Grasslands Conservation Program Expands to Smaller Producers

The Farm Service Agency says it will accept 300,000 acres offered by producers in 43 states during the recent ranking period for the Conservation Reserve Program enrollment. The emphasis during this time was placed on smaller-scale livestock operations. The voluntary CRP Grasslands Program allows lands threatened by either development or conversion to row crops to remain as livestock grazing areas while providing important benefits to the environment. Roughly two-thirds of the acres accepted were offered by small-scale producers. “Producers of all sizes are interested in the U.S. Department of Agriculture’s Conservation Reserve Program,” says FSA Administrator Val Dolcini. “This latest round of enrollments features grasslands that came from smaller livestock operations, which shows that our nation’s farmers and ranchers can have a big impact on environmental conservation.” This was the first ever CRP grasslands practice that was specifically tailored for smaller livestock operations to encourage more participation. Larger producers may offer acres under the normal enrollment process.  


Legislation Targets Fake Milk

New legislation introduced into the Senate this week would enforce the proper labeling on imitation dairy products, drawing positive response from the International Dairy Foods Association and the National Milk Producers Federation. The organizations both said in statements that proper steps need to be taken to defend the integrity of current federal food labeling standards, preventing the misbranding of what they call “dairy imitators.” A Milk Business Dot Com article says Wisconsin Democrat Tammy Baldwin introduced the Dairy Pride Act, with the goal of protecting food labeling standards, requiring the Food and Drug Administration to enforce the requirements. Those federal standards say that dairy products like milk and cheese must come from dairy animals. The Baldwin legislation would require the FDA to issue guidance for nationwide enforcement of these standards within the next 90 days. National Milk Producers President Jim Mulhern says the FDA has turned a blind eye to federal law that says milk comes from animals and not vegetables or nuts.


40 Percent of California Out of Drought

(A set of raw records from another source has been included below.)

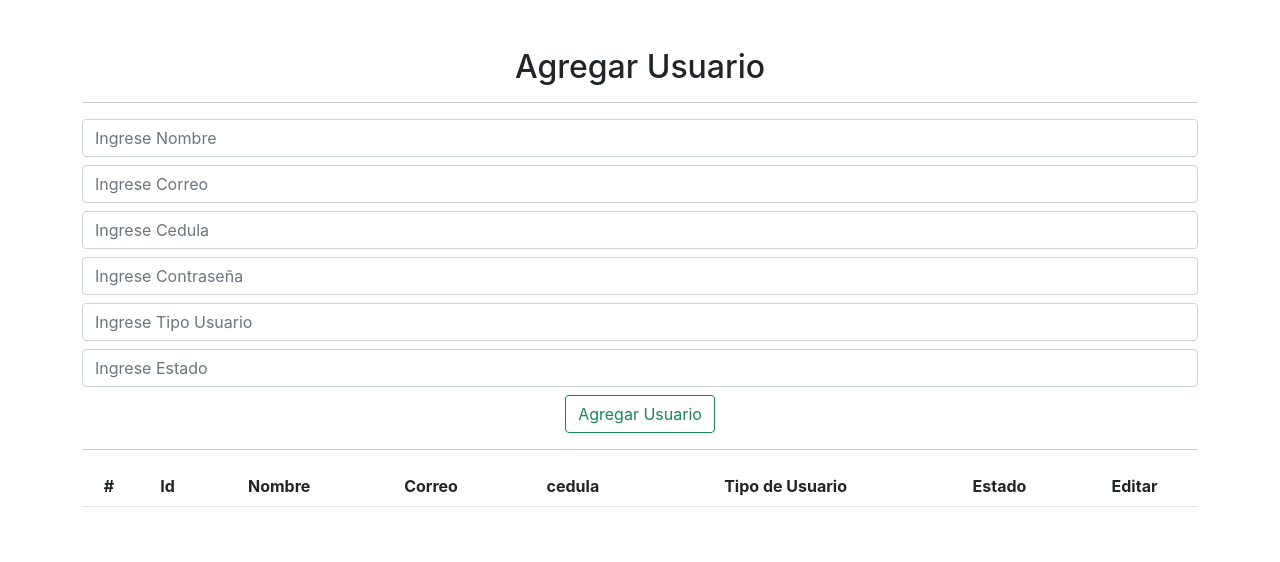
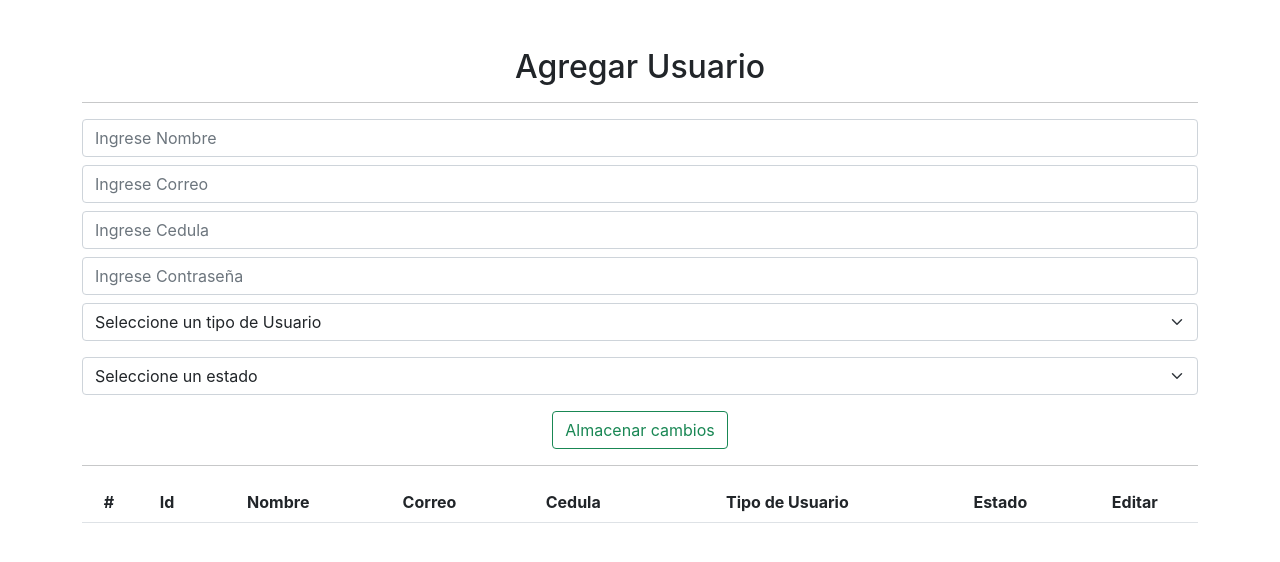
Before and after one commit to sruiz9122/4_Ciclo_FullStackDevs_TIC, a React (Create React App) app in the folder ProyectoFinalMinTics/Frontend/proyectoinvestigacion/: page / in a window 1280 px wide. Shown: the top 562 px of the page. Built offline with nearby package versions, Linux system fonts and the light colour scheme.

Commit message:
Añadimos listar, validaciones y botón modificar

```diff
--- a/ProyectoFinalMinTics/Frontend/proyectoinvestigacion/src/components/User.jsx
+++ b/ProyectoFinalMinTics/Frontend/proyectoinvestigacion/src/components/User.jsx
@@ -10,10 +10,26 @@ export const User = () => {
     const [tipoUsuario, setTipoUsuario] = React.useState('')
     const [estado, setEstado] = React.useState('')
     const [listaUsuario, setListaUsuarios] = React.useState([])
+    //Estados de modificación
+    const [editar, setEditar] = React.useState(false)
+    const [id, setId] = React.useState('')
+    const [listaModificacion, setlistaModificacion] = React.useState([])
 
     const handleUsuario = (e) => {
         console.log(e.target.value);
         setUsuario(e.target.value)
+    }
+
+    const handleModificar = (mod) => {
+        console.log(mod)
+        setUsuario(mod.usuario)
+        setCorreo(mod.correo)
+        setCedula(mod.cedula)
+        setContrasena(mod.contrasena)
+        setTipoUsuario(mod.tipoUsuario)
+        setEstado(mod.estado)
+        setEditar(true)
+        setId(mod.id)
     }
 
     const guardarDatos = function (e) {
@@ -24,34 +40,25 @@ export const User = () => {
 
         //Validación
         if (!usuario.trim()) {
-            console.log(`Campo usuario vacío`)
+            alert(`Campo usuario vacío`)
             return
         }
 
         if (!correo.trim()) {
-            console.log(`Campo correo vacío`)
+            alert(`Campo correo vacío`)
             return
         }
 
         if (!cedula.trim()) {
-            console.log(`Campo cedula vacío`)
+            alert(`Campo cedula vacío`)
             return
         }
 
         if (!contrasena.trim()) {
-            console.log(`Campo contraseña vacío`)
+            alert(`Campo contraseña vacío`)
             return
         }
 
-        if (!tipoUsuario.trim()) {
-            console.log(`Campo Tipo Usuario vacío`)
-            return
-        }
-
-        if (!estado.trim()) {
-            console.log(`Campo Estado vacío`)
-            return
-        }
 
         //LLamado base de datos
         console.log(`Se guardaron los datos`)
@@ -70,6 +77,18 @@ export const User = () => {
             }
         ])
 
+        setlistaModificacion([
+            ...listaModificacion,
+            {
+                usuario,
+                correo,
+                cedula,
+                contrasena,
+                tipoUsuario,
+                estado
+            }
+        ])
+
         //Limpieza del estado
         setUsuario('')
         setCorreo('')
@@ -85,7 +104,7 @@ export const User = () => {
         <div>
             <h2>Agregar Usuario</h2>
             <hr />
-            {usuario}
+            {/* {usuario} */}
             <form onSubmit={guardarDatos}>
 
                 <input type="text"
@@ -95,7 +114,7 @@ export const User = () => {
                     onChange={handleUsuario}
                 />
 
-                <input type="text"
+                <input type="email"
                     placeholder="Ingrese Correo"
                     className="form-control mb-2"
                     name="Correo"
@@ -117,21 +136,126 @@ export const User = () => {
                     onChange={(e) => setContrasena(e.target.value)}
                 />
 
-                <input type="text"
-                    placeholder="Ingrese Tipo Usuario"
-                    className="form-control mb-2"
-                    name="tipousuario"
-                    onChange={(e) => setTipoUsuario(e.target.value)}
-                />
+                <div className='mb-3'>
+                    {/* <label className='form-label'>Estado</label> */}
+                    <select
+                        id='inputEstadoUsuario'
+                        className='form-select'
+                        required
+                        onChange={(e) => setTipoUsuario(e.target.value)}
+                    >
+                        {tipoUsuario === '' ? (
+                            <>
+                                <option
+                                    diabled
+                                    value=''
+                                    selected
+                                    className='text-muted'
+                                >
+                                    Seleccione un tipo de Usuario
+                                </option>
+                                <option value='Administrador'>Administrador</option>
+                                <option value='Estudiante'>Estudiante</option>
+                                <option value='Lider'>Líder</option>
+                            </>
+                        ) : tipoUsuario === 'Administrador' ? (
+                            <>
+                                <option diabled value='' /* class='text-muted' */>
+                                    Seleccione un tipo de Usuario
+                                </option>
+                                <option value='Administrador' selected>
+                                    Administrador
+                                </option>
+                                <option value='Estudiante'>Estudiante</option>
+                                <option value='Lider'>Líder</option>
+                            </>
+                        ) : tipoUsuario === 'Estudiante' ? (
+                            <>
+                                <option diabled value='' /* class='text-muted' */>
+                                    Seleccione un tipo de Usuario
+                                </option>
+                                <option value='Administrador'>Administrador</option>
+                                <option value='Estudiante' selected>
+                                    Estudiante
+                                </option>
+                                <option value='Lider'>Líder</option>
+                            </>
+                        ) : (
+                            <>
+                                <option diabled value='' /* class='text-muted' */>
+                                    Seleccione un tipo de Usuario
+                                </option>
+                                <option value='Administrador'>Administrador</option>
+                                <option value='Estudiante'>Estudiante</option>
+                                <option value='Lider' selected>
+                                    Líder
+                                </option>
+                            </>
+                        )};
+                    </select>
+                </div>
 
-                <input type="text"
-                    placeholder="Ingrese Estado"
-                    className="form-control mb-2"
-                    name="estado"
-                    onChange={(e) => setEstado(e.target.value)}
-                />
+                <div className='mb-3'>
+                    {/* <label className='form-label'>Estado</label> */}
+                    <select
+                        id='inputEstadoUsuario'
+                        className='form-select'
+                        required
+                        onChange={(e) => setEstado(e.target.value)}
+                    >
+                        {estado === '' ? (
+                            <>
+                                <option
+                                    diabled
+                                    value=''
+                                    selected
+                                    className='text-muted'
+                                >
+                                    Seleccione un estado
+                                </option>
+                                <option value='Pendiente'>Pendiente</option>
+                                <option value='Autorizado'>Autorizado</option>
+                                <option value='No autorizado'>No autorizado</option>
+                            </>
+                        ) : estado === 'Pendiente' ? (
+                            <>
+                                <option diabled value='' /* class='text-muted' */>
+                                    Seleccione un estado
+                                </option>
+                                <option value='Pendiente' selected>
+                                    Pendiente
+                                </option>
+                                <option value='Autorizado'>Autorizado</option>
+                                <option value='No autorizado'>No autorizado</option>
+                            </>
+                        ) : estado === 'Autorizado' ? (
+                            <>
+                                <option diabled value='' /* class='text-muted' */>
+                                    Seleccione un estado
+                                </option>
+                                <option value='Pendiente'>Pendiente</option>
+                                <option value='Autorizado' selected>
+                                    Autorizado
+                                </option>
+                                <option value='No autorizado'>No autorizado</option>
+                            </>
+                        ) : (
+                            <>
+                                <option diabled value='' /* class='text-muted' */>
+                                    Seleccione un estado
+                                </option>
+                                <option value='Pendiente'>Pendiente</option>
+                                <option value='Autorizado'>Autorizado</option>
+                                <option value='No autorizado' selected>
+                                    No autorizado
+                                </option>
+                            </>
+                        )};
+                    </select>
+                </div>
 
-                <button className="btn btn-outline-success">Agregar Usuario</button>
+
+                <button className="btn btn-outline-success">Almacenar cambios</button>
 
             </form>
 
@@ -144,7 +268,7 @@ export const User = () => {
                         <th scope='col'>Id</th>
                         <th scope='col'>Nombre</th>
                         <th scope='col'>Correo</th>
-                        <th scope='col'>cedula</th>
+                        <th scope='col'>Cedula</th>
                         <th scope='col'>Tipo de Usuario</th>
                         <th scope='col'>Estado</th>
                         <th scope='col'>Editar</th>
@@ -165,15 +289,11 @@ export const User = () => {
                                 <td>{item.tipoUsuario}</td>
                                 <td>{item.estado}</td>
                                 <td>
-                                    {/* <Link
-                            className='btn btn-outline-primary btn-sm'
-                            to={`/productos/${producto.id}`}
-                          > */}
                                     <button
-                                        className='btn btn-outline-primary btn-sm'
+                                        className="btn btn-outline-primary btn-sm"
+                                        onClick={() => handleModificar(item)}
                                     >
                                         Editar
-
                                     </button>
                                 </td>
                             </tr>
```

Federal drought watchers said this week that more than 40 percent of California is out of drought. This announcement comes after powerful storms sent people in the northern areas fleeing from flooding rivers and doubling snowpack in the Sierra Nevada’s in a little more than a week. Jay Lund, Director of the Center for Watershed Sciences at the University of California at Davis, says “It’s hard to say we have a drought here right now.” The weekly drought report says that 42 percent of California is now out of drought. Last year at this time, that number was only three percent. Southern California didn’t get the severe storms residents did further north, but they have had enough rain to be pulled out of the most severe category. Only two percent of the state is left in the most severe category, a stretch of land between Los Angeles and Santa Barbara. 43 percent of the entire state was in the most severe category a year ago at the same time.

SOURCE: NAFB News Service